### Aim of the task:
Each line from the one that contains "Agent<br/>Claude Code ·" to the end of the entries must be copied word for word, and only those lines.

Provided records START

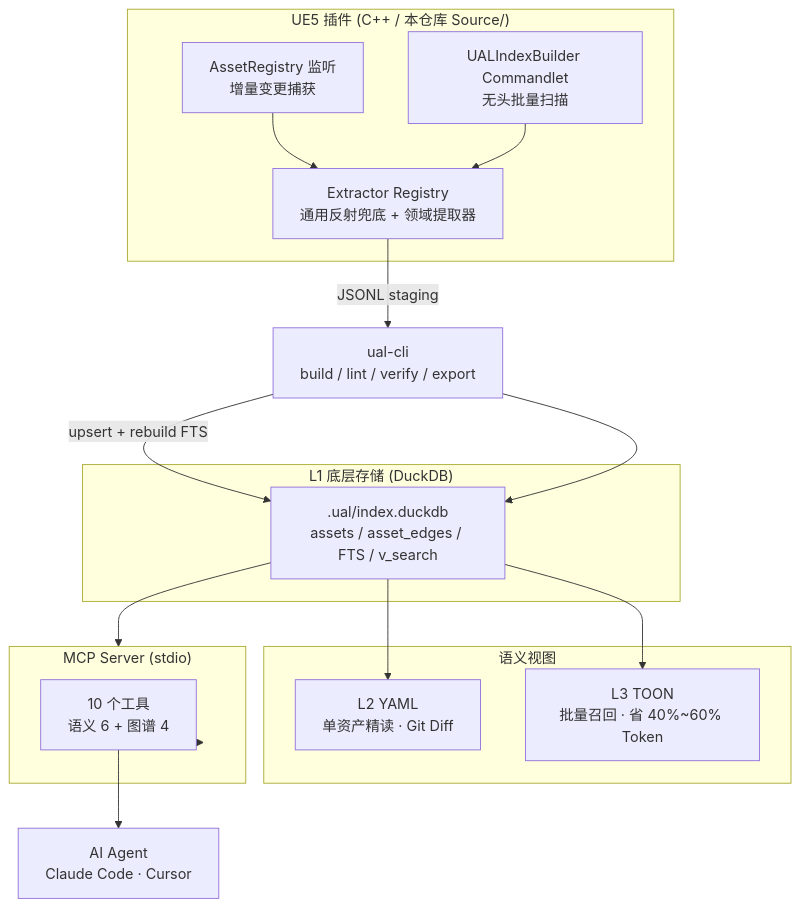
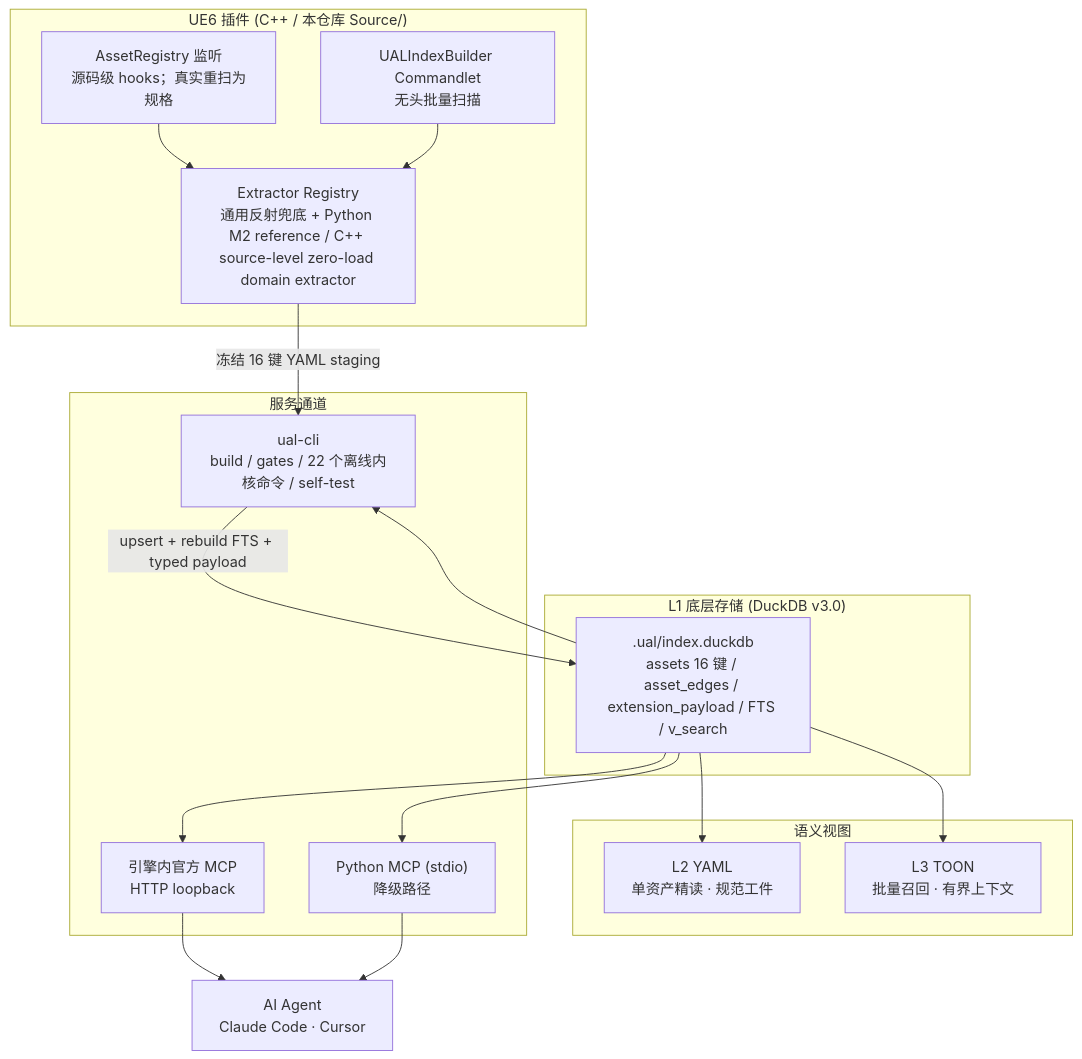
One commit to HUSTJJD/UEAssetLens changed the diagram in docs/index.md. Above: the diagram before and after it, drawn with Mermaid. The commit also changed other lines of this file and 122 other files, not shown here.

````diff
--- a/docs/index.md
+++ b/docs/index.md
@@ -7,31 +54,33 @@
 ```mermaid
 flowchart TB
-    subgraph UE["UE5 插件 (C++ / 本仓库 Source/)"]
-        AR["AssetRegistry 监听<br/>增量变更捕获"]
+    subgraph UE["UE6 插件 (C++ / 本仓库 Source/)"]
+        AR["AssetRegistry 监听<br/>源码级 hooks；真实重扫为规格"]
         CMD["UALIndexBuilder Commandlet<br/>无头批量扫描"]
-        REG["Extractor Registry<br/>通用反射兜底 + 领域提取器"]
+        REG["Extractor Registry<br/>通用反射兜底 + Python M2 reference / C++ source-level zero-load domain extractor"]
     end
-    subgraph STORE["L1 底层存储 (DuckDB)"]
-        DDB[".ual/index.duckdb<br/>assets / asset_edges / FTS / v_search"]
+    subgraph STORE["L1 底层存储 (DuckDB v3.0)"]
+        DDB[".ual/index.duckdb<br/>assets 16 键 / asset_edges / extension_payload / FTS / v_search"]
     end
     subgraph VIEWS["语义视图"]
-        YAML["L2 YAML<br/>单资产精读 · Git Diff"]
-        TOON["L3 TOON<br/>批量召回 · 省 40%~60% Token"]
+        YAML["L2 YAML<br/>单资产精读 · 规范工件"]
+        TOON["L3 TOON<br/>批量召回 · 有界上下文"]
     end
-    subgraph MCP["MCP Server (stdio)"]
-        TOOLS["10 个工具<br/>语义 6 + 图谱 4"]
+    subgraph SERVE["服务通道"]
+        HTTP["引擎内官方 MCP<br/>HTTP loopback"]
+        STDIO["Python MCP (stdio)<br/>降级路径"]
+        CLI["ual-cli<br/>build / gates / 22 个离线内核命令 / self-test"]
     end
     AGENT["AI Agent<br/>Claude Code · Cursor"]
-    CLI["ual-cli<br/>build / lint / verify / export"]
 
     AR --> REG
     CMD --> REG
-    REG -->|"JSONL staging"| CLI
-    CLI -->|"upsert + rebuild FTS"| DDB
+    REG -->|"冻结 16 键 YAML staging"| CLI
+    CLI -->|"upsert + rebuild FTS + typed payload"| DDB
     DDB --> YAML
     DDB --> TOON
-    DDB --> MCP
-    MCP --> TOOLS
-    TOOLS --> AGENT
-    CLI --> DDB
+    DDB --> HTTP
+    DDB --> STDIO
+    DDB --> CLI
+    HTTP --> AGENT
+    STDIO --> AGENT
 ```
````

Provided records END

### Final answer:
     AGENT["AI Agent<br/>Claude Code · Cursor"]
-    CLI["ual-cli<br/>build / lint / verify / export"]
 
     AR --> REG
     CMD --> REG
-    REG -->|"JSONL staging"| CLI
-    CLI -->|"upsert + rebuild FTS"| DDB
+    REG -->|"冻结 16 键 YAML staging"| CLI
+    CLI -->|"upsert + rebuild FTS + typed payload"| DDB
     DDB --> YAML
     DDB --> TOON
-    DDB --> MCP
-    MCP --> TOOLS
-    TOOLS --> AGENT
-    CLI --> DDB
+    DDB --> HTTP
+    DDB --> STDIO
+    DDB --> CLI
+    HTTP --> AGENT
+    STDIO --> AGENT
 ```
````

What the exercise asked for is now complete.